At first glance, nine types of Emmy Awards for sound seems a bewilderingly large number. To enlighten the confused, TV sound professionals are eager to shed light on the differences between sound editing and sound mixing — two separate peer groups in the Academy of Television Arts & Sciences — as well as the genres within each category.

The sound editor, explains Wylie Stateman, nominated as co-supervising editor for “Godless,” is primarily responsible for organizing, synchronizing and clarifying the soundtrack. “First and primary responsibility is with dialogue, from production through completion and delivery,” he says.

Stateman, who did most of his work for the Netflix show at Light Iron in New York, further notes: “We need to add the sounds of the environment and take out inappropriate ones, and synchronize them all successfully. The goal is to not obscure the dialogue, and to sound like everything is in the right acoustical space.” Sound editing relies on a big team of sound supervisors, sound editors, music and effects editors, foley artists and ADR mixers.

The other category, sound mixing, is a two-part process, says USC School of Cinematic Arts sound-editing professor Midge Costin. The production mixer works on the set or on location, and the re-recording mixer puts all the final elements together. “They’re two people who probably never see each other in their careers,” Costin says.

Production sound mixer Phillip W. Palmer explains his role on the set as gathering the initial elements and “creating a mix” to edit as “a guide for the re-record.”

Then, says re-recording mixer Tom Fleisch-man (nominated for “Fahrenheit 451,” mixed at Soundtrack Film & Television), his craft constitutes the final process before the show is released. It’s “where everything comes together,” he explains. “Sometimes it’s very challenging, depending on how the sound was originally recorded. Most of the hard work is on dialogue; the fun work is with music and sound effects.”

The Emmys further parse sound editing and sound mixing by length of show (half-hour or hourlong) and genre (limited series, movie or special; nonfiction; variety).

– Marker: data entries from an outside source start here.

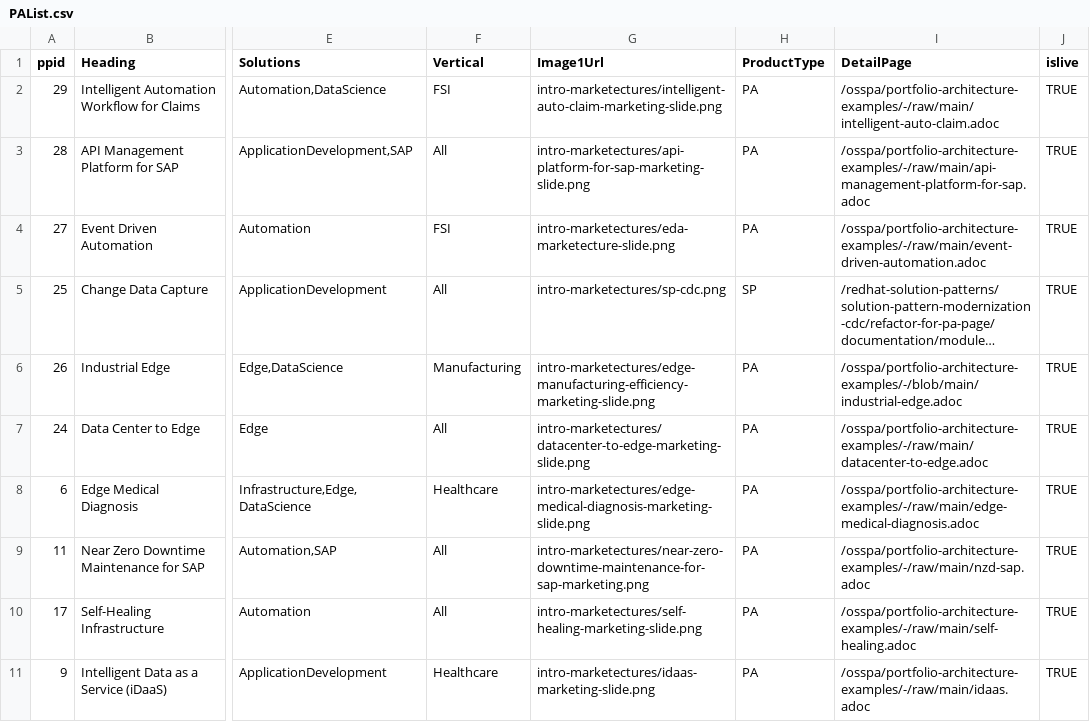
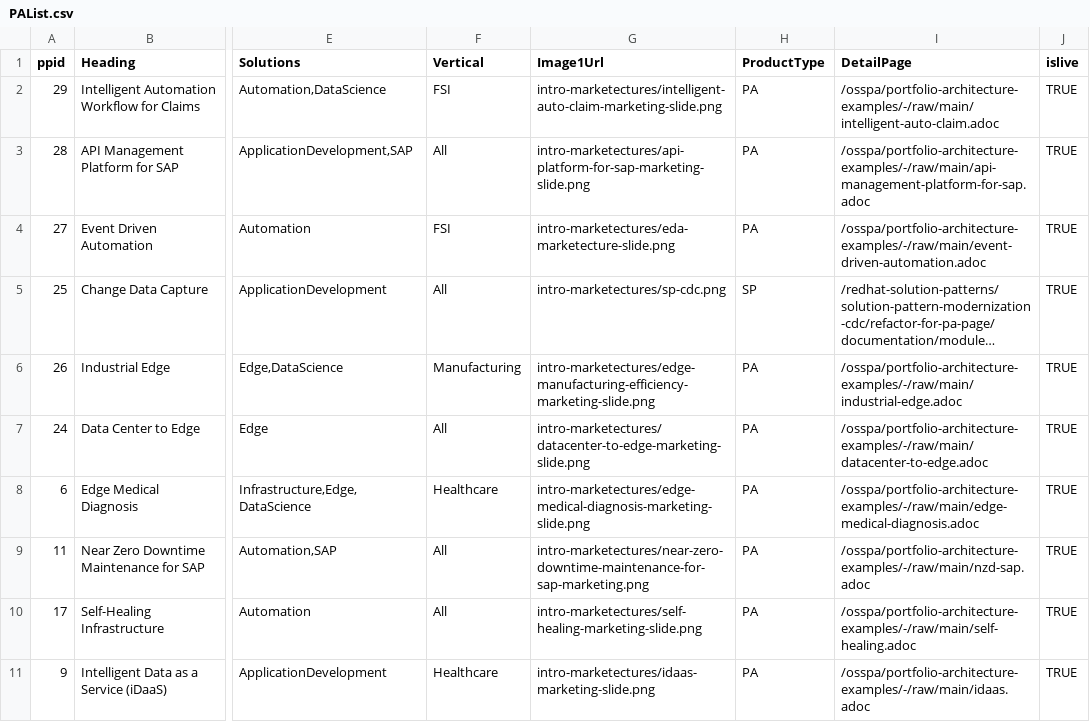
Before and after one commit to JackySu/SWENG-osspa-site, a CSV file: src/app/ArchitectureList/PAList.csv, drawn as a sheet; only a part is shown, gaps mark what is left out; long unchanged cells end in …; the diff names each change by its address in the sheet, - before the commit and + after, or states it on an @@ line.

Commit message:
Replace PAList.csv

```diff
--- a/src/app/ArchitectureList/PAList.csv
+++ b/src/app/ArchitectureList/PAList.csv
-I6 (DetailPage): /osspa/portfolio-architecture-examples/-/blob/main/industrial-edge.adoc
+I6 (DetailPage): /osspa/portfolio-architecture-examples/-/raw/main/industrial-edge.adoc
```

Stateman notes that projects of different length have different demands. “It’s a ballad versus a haiku,” he says. “The structure of a half-hour show has to be bang-bang-bang, whereas if you have an hour, you can go into a more leisurely rendition or display of the story.” Costin notes that the different types of shows all have different budgets and time frames. “And they all work in different environments,” he adds, “from quiet studios to on location.”

For members of each peer group, who both nominate programs and vote for the nominees, judging can be challenging. “The daunting part is the sheer volume of the shows,” says re-recording mixer Elmo Ponsdomenech, who is nominated with re-recording mixer Todd Beckett for “Silicon Valley” and “Barry,” mixed at Sony Pictures Studios. “Pretty much anybody who works on a TV show submits something for nomination, so some categories have 30 to 50 entries, and that adds up to a lot of viewing. At the voting stage, there are only three to five nominations, so it’s not as difficult.”

What do the judges listen for? “The skills we use are very similar from one type of program to another, although there’s a difference in style of mixing for a reality show versus a film-type show,” says Ponsdomenech. “But you’re trying to accomplish the same thing: to tell a story with clarity.”

Fleischman, too, emphasizes the storytelling aspect of the sound mix. “If anything is missing or out of place, you take the audience right out of the experience,” he says. “My greatest successes are when my work is not recognized because it’s seamless and transparent.”

Stateman says he considers audience playback on smaller screens with less robust audio. “We model the sound for every format to make sure the dialogue is clean and intelligible even with the limited sonic experience of listening with earbuds or a speaker in the hinge of your laptop,” he notes. “We have to take into account the viewer’s experience.”

For Stateman, who worked alongside co-supervising editor Eric Hoehn, the Emmys are an opportunity for a team to be recognized in many categories. “It’s very inclusive,” he says. “It’s an acknowledgment about these individuals who collectively performed their art at the highest levels.”